Suntech signs MOU to build solar power plants in S.Africa

HONG KONG (Reuters) - Suntech Power Holdings Co Ltd, China’s largest maker of photovoltaic solar panels, has signed a deal to develop solar plants in South Africa with a total capacity of up to 100 megawatts, a spokesman said on Thursday.

The non-binding memorandum of understanding had no financial terms, Rory Macpherson, Suntech’s director of investor relations, told Reuters, declining to name the South African company involved in the project.

“We’re exploring developments of solar projects with an unnamed solar firm,” Macpherson said.

Analysts say the total investment for building a 100 MW solar power plant could be between $350 million and $400 million.

Suntech did not have a timetable for the investments, Macpherson said.

“Obviously, we are committed to developing the solar market in South Africa. We will look for solar opportunities as soon as possible,” he said, adding that the total size of the photovoltaic market in South Africa could be more than $1 billion.

The signing of the MOU, which coincided with the visit by South African President Jacob Zuma to China, was one of a dozen deals involving investments in energy, power transmission and railways signed between executives of both nations.

Those deals included a 240 million euro ($303.6 million) loan agreement between South Africa’s third-largest mobile phone operator, Cell C, and China Development Bank.
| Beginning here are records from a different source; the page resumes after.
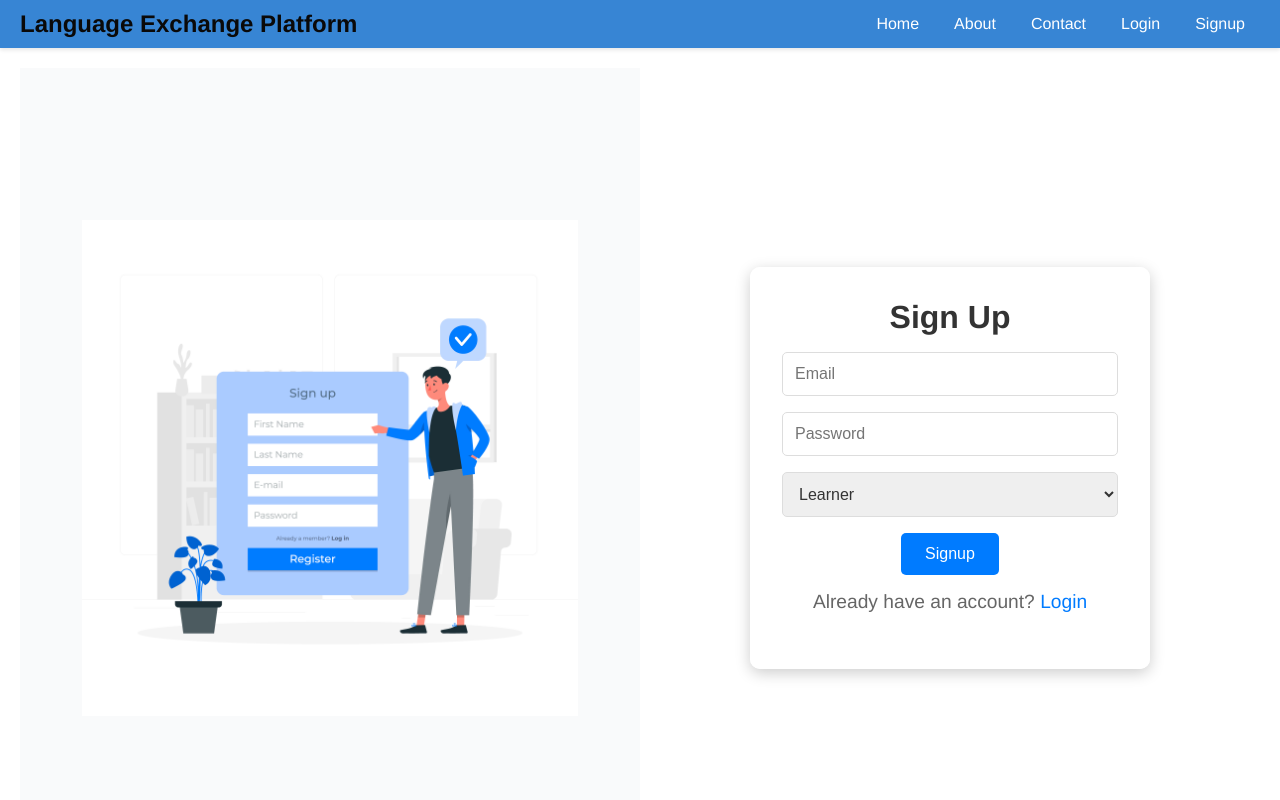
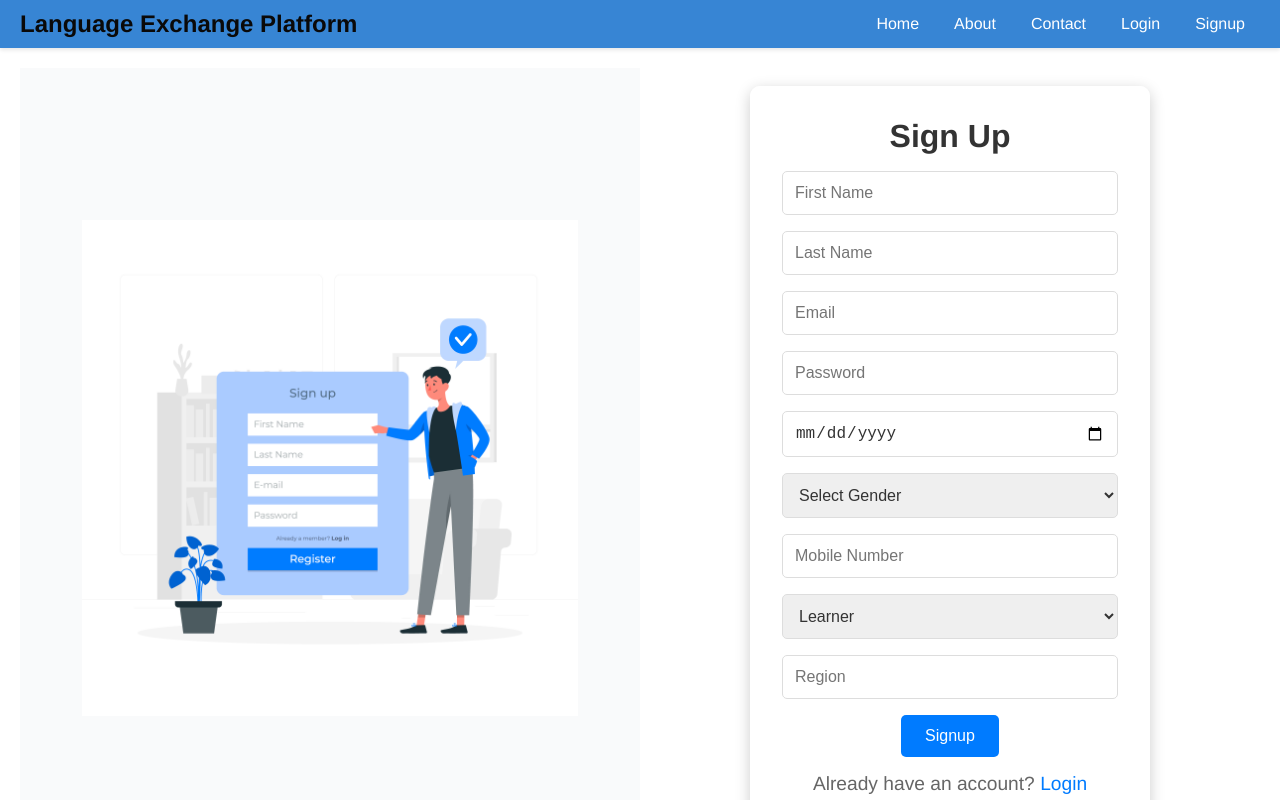
Before and after one commit to Jay-Dalsaniya/LanguageExchangePlatform, a React (Create React App) app in the folder client/: page /signup in a window 1280 px wide. Shown: the top 800 px of the page. Built offline with nearby package versions, Linux system fonts and the light colour scheme.

Commit message:
upadate signup page fileld

```diff
--- a/client/src/pages/Signup.js
+++ b/client/src/pages/Signup.js
@@ -5,18 +5,30 @@ import { toast } from 'react-toastify';
 import './Signup.css';
 
 const Signup = () => {
+  const [firstName, setFirstName] = useState('');
+  const [lastName, setLastName] = useState('');
   const [email, setEmail] = useState('');
   const [password, setPassword] = useState('');
+  const [birthDate, setBirthDate] = useState('');
+  const [gender, setGender] = useState('');
+  const [mobileNumber, setMobileNumber] = useState('');
   const [role, setRole] = useState('learner');
+  const [region, setRegion] = useState('');
   const navigate = useNavigate();
 
   const handleSubmit = async (e) => {
     e.preventDefault();
     try {
-      const response = await axios.post('http://localhost:5000/api/signup', {
+      await axios.post('http://localhost:5000/api/signup', {
+        firstName,
+        lastName,
         email,
         password,
+        birthDate,
+        gender,
+        mobileNumber,
         role,
+        region,
       });
       toast.success('You have registered successfully!');
       navigate('/login');
@@ -36,6 +48,24 @@ const Signup = () => {
           <h2>Sign Up</h2>
           <div className="form-group">
             <input
+              type="text"
+              value={firstName}
+              onChange={(e) => setFirstName(e.target.value)}
+              placeholder="First Name"
+              required
+            />
+          </div>
+          <div className="form-group">
+            <input
+              type="text"
+              value={lastName}
+              onChange={(e) => setLastName(e.target.value)}
+              placeholder="Last Name"
+              required
+            />
+          </div>
+          <div className="form-group">
+            <input
               type="email"
               value={email}
               onChange={(e) => setEmail(e.target.value)}
@@ -53,10 +83,45 @@ const Signup = () => {
             />
           </div>
           <div className="form-group">
-            <select value={role} onChange={(e) => setRole(e.target.value)}>
+            <input
+              type="date"
+              value={birthDate}
+              onChange={(e) => setBirthDate(e.target.value)}
+              placeholder="Birth Date"
+              required
+            />
+          </div>
+          <div className="form-group">
+            <select value={gender} onChange={(e) => setGender(e.target.value)} required>
+              <option value="">Select Gender</option>
+              <option value="male">Male</option>
+              <option value="female">Female</option>
+              <option value="other">Other</option>
+            </select>
+          </div>
+          <div className="form-group">
+            <input
+              type="text"
+              value={mobileNumber}
+              onChange={(e) => setMobileNumber(e.target.value)}
+              placeholder="Mobile Number"
+              required
+            />
+          </div>
+          <div className="form-group">
+            <select value={role} onChange={(e) => setRole(e.target.value)} required>
               <option value="learner">Learner</option>
               <option value="teacher">Teacher</option>
             </select>
+          </div>
+          <div className="form-group">
+            <input
+              type="text"
+              value={region}
+              onChange={(e) => setRegion(e.target.value)}
+              placeholder="Region"
+              required
+            />
           </div>
           <button type="submit" className="signup-btn">Signup</button>
           <p className="login-link">
```
Also changed, not shown: 2 other files (tests, documents, lock files or other folders).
Zuma has urged China to invest more in infrastructure and manufacturing in his country, as his government seeks to broaden South Africa’s economic appeal beyond mines and resources.
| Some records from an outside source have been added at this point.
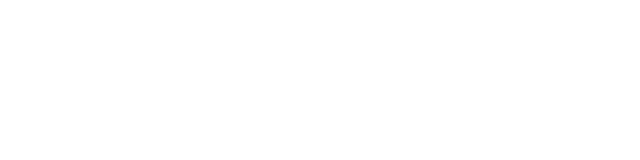
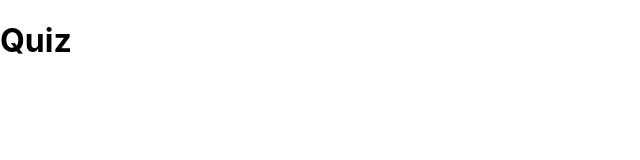
Before and after one commit to keXXpert/reactQuiz, a React (Create React App) app: page / in a window 1280 px wide. Shown: the top 160 px of the page, without its empty margins (0-640 px from the left). Built offline with nearby package versions, Linux system fonts and the light colour scheme.

Commit message:
added initial app layout

```diff
--- a/src/App.js
+++ b/src/App.js
@@ -1,11 +1,14 @@
 import React from 'react';
 import './App.css';
+import Layout from './hoc/Layout/Layout';
+import Quiz from './components/Quiz/Quiz';
 
 function App() {
   return (
-    <div className="App">
+     <Layout>
+       <Quiz />
+     </Layout>
 
-    </div>
   );
 }
 
--- /dev/null
+++ b/src/components/Quiz/Quiz.jsx
@@ -0,0 +1,10 @@
+import React from 'react'
+import myCSS from './Quiz.module.css'
+
+const Quiz = (props) => {
+    return <div className={myCSS.Quiz}>
+        <h1>Quiz</h1>
+    </div>
+}
+
+export default Quiz
--- /dev/null
+++ b/src/components/Quiz/Quiz.module.css
@@ -0,0 +1,3 @@
+.Quiz {
+
+}
--- /dev/null
+++ b/src/hoc/Layout/Layout.jsx
@@ -0,0 +1,14 @@
+import React from 'react'
+import myCSS from './Layout.module.css'
+
+const Layout = (props) => {
+    return (
+        <div className={myCSS.Layout}>
+            <main>
+                {props.children}
+            </main>
+        </div>
+    )
+}
+
+export default Layout
--- /dev/null
+++ b/src/hoc/Layout/Layout.module.css
@@ -0,0 +1,11 @@
+.Layout {
+ height: 100vh;
+ display: flex;
+ flex-direction: column;
+}
+
+.Layout main{
+    display: flex;
+    flex-direction: column;
+    flex-grow: 1;
+}
```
Reporting by Sui-Lee Wee and Leonora Walet; Editing by Chris Lewis